Righting a wrong? Right side of brain can compensate for post-stroke loss of speech
After a debate that has lasted more than 130 years, researchers at Georgetown University Medical Center have found that loss of speech from a stroke in the left hemisphere of the brain can be recovered on the back, right side of the brain. This contradicts recent notions that the right hemisphere interferes with recovery.
While the findings will likely not put an immediate end to the debate, they suggest a new direction in treatment.
The study, published online in Brain, is the first to look at brain structure and grey matter volume when trying to understand how speech is recovered after a stroke. Results show that patients who have regained their voice have increased grey matter volume in the back of their right hemisphere—mirroring the location of one of the two left hemisphere speech areas.
"Over the past decade, researchers have increasingly suggested that the right hemisphere interferes with good recovery of language after left hemisphere strokes," says the study's senior author, Peter Turkeltaub, MD, PhD., an assistant professor of neurology at Georgetown University Medical Center and director of the aphasia clinic at MedStar National Rehabilitation Network. "Our results suggest the opposite—that right hemisphere compensation improves recovery."
Approximately one-third of stroke survivors lose speech and language—a disorder called aphasia—and most never fully regain it. Turkeltaub says loss of speech occurs almost exclusively in patients with a left hemisphere stroke—roughly 70 percent of people with left hemisphere strokes have language problems.
In a group of 32 left-hemisphere stroke survivors, the researchers determined whether increased grey matter volume in the right hemisphere related to better than expected speech abilities, given the individual features of each person's stroke. The researchers enrolled an additional 30 individuals who had not experienced a stroke as a control group.
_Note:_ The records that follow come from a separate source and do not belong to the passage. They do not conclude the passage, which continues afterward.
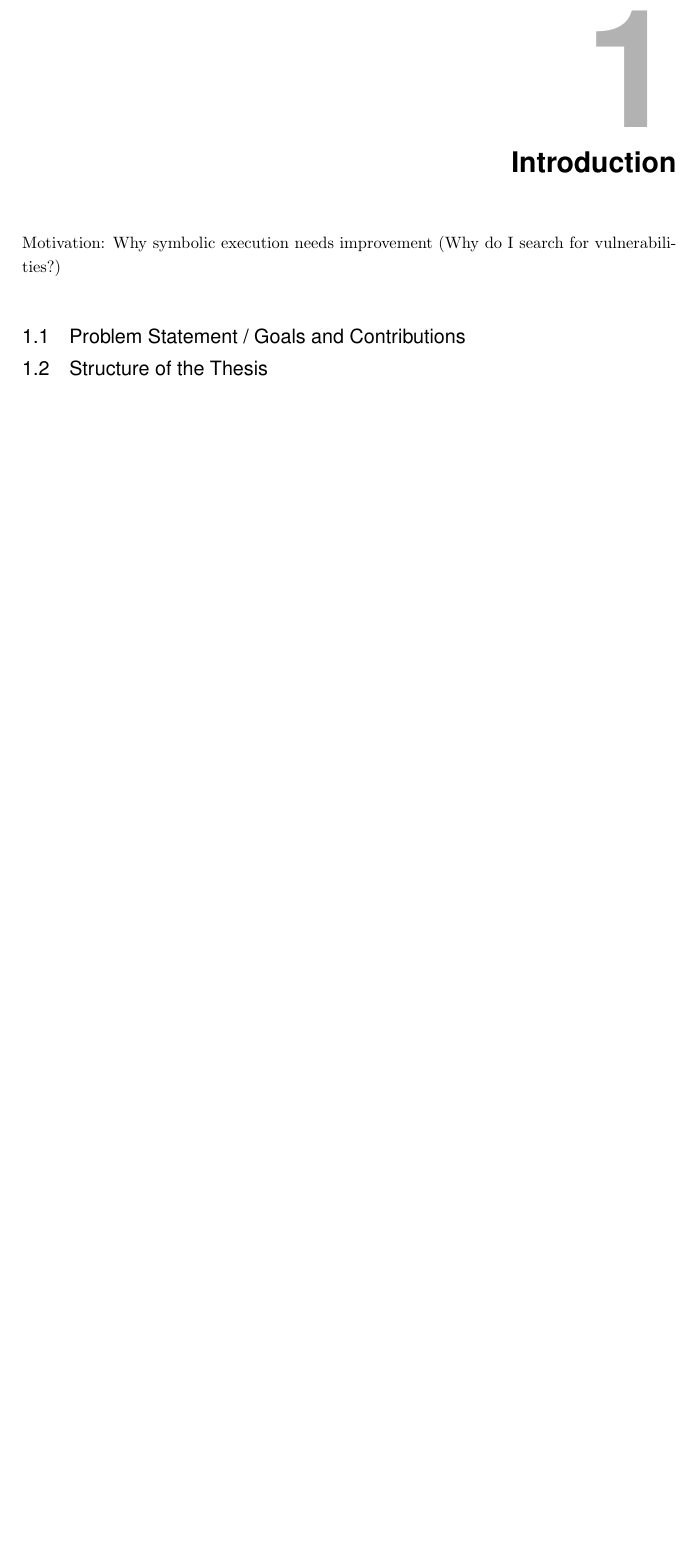
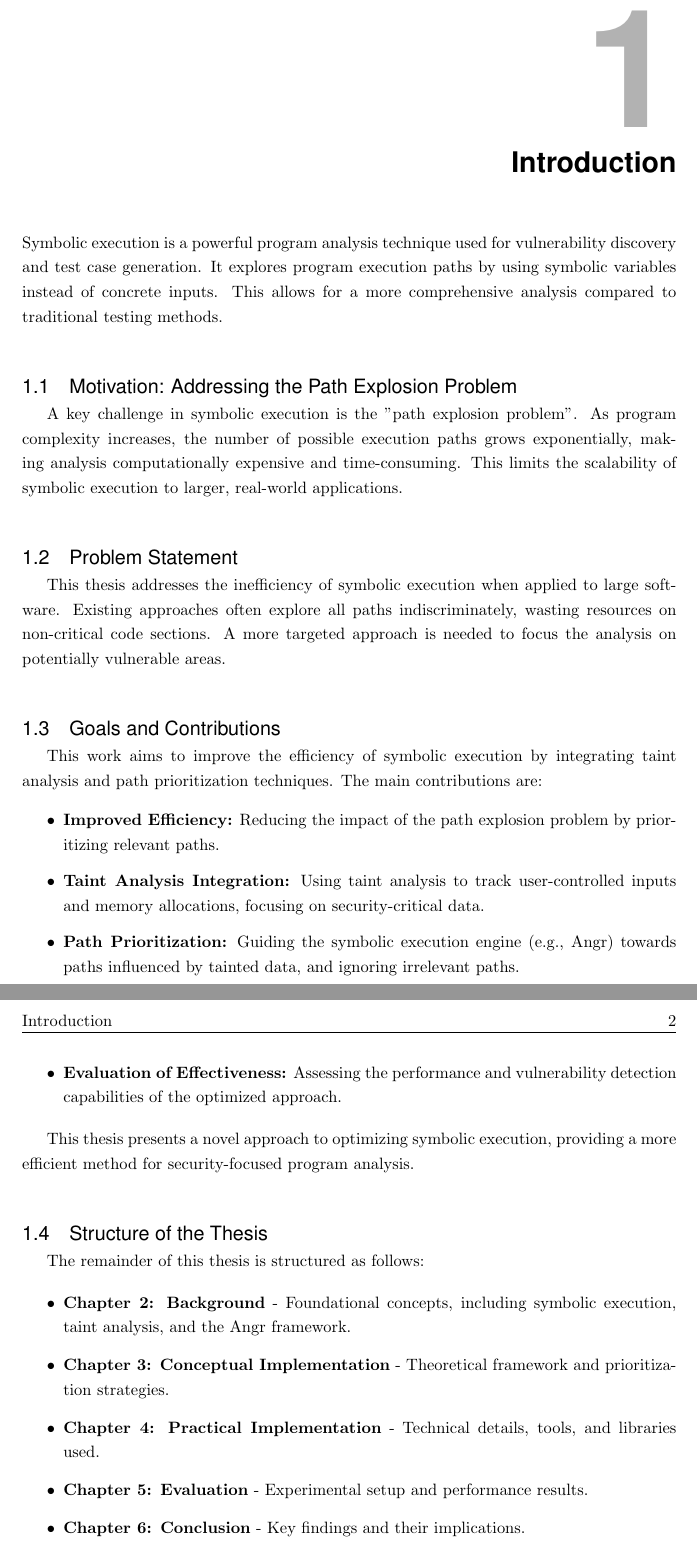
Before and after one commit to ruben-hutter/TraceGuard, a LaTeX thesis (thesis/Thesis.tex, which reads thesis/Chapters/01_Introduction.tex): part of page 5 of 16 before the commit and two parts of pages 6 and 7 of 18 after it, the two joined at a grey line, cut so that both start at the same text, the shorter picture padded with empty space. Compiled offline with pdfLaTeX.

Commit message:
Update introduction

```diff
--- a/thesis/Chapters/01_Introduction.tex
+++ b/thesis/Chapters/01_Introduction.tex
@@ -1,8 +1,37 @@
 % !TEX root = ../Thesis.tex
 \chapter{Introduction}
 
-Motivation: Why symbolic execution needs improvement (Why do I search for vulnerabilities?)
+Symbolic execution is a powerful program analysis technique used for vulnerability discovery and test case generation. It explores program execution paths by using symbolic variables instead of concrete inputs. This allows for a more comprehensive analysis compared to traditional testing methods.
 
-\section{Problem Statement / Goals and Contributions}
+\section{Motivation: Addressing the Path Explosion Problem}
+
+A key challenge in symbolic execution is the "path explosion problem". As program complexity increases, the number of possible execution paths grows exponentially, making analysis computationally expensive and time-consuming. This limits the scalability of symbolic execution to larger, real-world applications.
+
+\section{Problem Statement}
+
+This thesis addresses the inefficiency of symbolic execution when applied to large software. Existing approaches often explore all paths indiscriminately, wasting resources on non-critical code sections. A more targeted approach is needed to focus the analysis on potentially vulnerable areas.
+
+\section{Goals and Contributions}
+
+This work aims to improve the efficiency of symbolic execution by integrating taint analysis and path prioritization techniques. The main contributions are:
+
+\begin{itemize}
+    \item \textbf{Improved Efficiency:} Reducing the impact of the path explosion problem by prioritizing relevant paths.
+    \item \textbf{Taint Analysis Integration:} Using taint analysis to track user-controlled inputs and memory allocations, focusing on security-critical data.
+    \item \textbf{Path Prioritization:} Guiding the symbolic execution engine (e.g., Angr) towards paths influenced by tainted data, and ignoring irrelevant paths.
+    \item \textbf{Evaluation of Effectiveness:} Assessing the performance and vulnerability detection capabilities of the optimized approach.
+\end{itemize}
+
+This thesis presents a novel approach to optimizing symbolic execution, providing a more efficient method for security-focused program analysis.
 
 \section{Structure of the Thesis}
+
+The remainder of this thesis is structured as follows:
+
+\begin{itemize}
+    \item \textbf{Chapter 2: Background} - Foundational concepts, including symbolic execution, taint analysis, and the Angr framework.
+    \item \textbf{Chapter 3: Conceptual Implementation} - Theoretical framework and prioritization strategies.
+    \item \textbf{Chapter 4: Practical Implementation} - Technical details, tools, and libraries used.
+    \item \textbf{Chapter 5: Evaluation} - Experimental setup and performance results.
+    \item \textbf{Chapter 6: Conclusion} - Key findings and their implications.
+    \item \textbf{Chapter 7: Future Work} - Potential extensions and future research directions.
```
Also changed, not shown: thesis/Chapters/01_Introduction.tex (3 more changed lines).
The investigators found that stroke participants who had better than expected speech abilities after their stroke had more grey matter in the back of the right hemisphere compared to stroke patients with worse speech. Those areas of the right hemisphere were also larger in the stroke survivors than in the control group, Turkeltaub says. "This indicates growth in these brain areas that relates to better speech production after a stroke."
Turkeltaub, a member of the Center for Brain Plasticity and Recovery at Georgetown University and MedStar National Rehabilitation Network, and his colleagues are continuing their study, looking for areas that compensate for other aspects of language use, such as comprehension of speech. The speech center discovered by the team aids only in use of speech, not in understanding what is said to an affected stroke patient.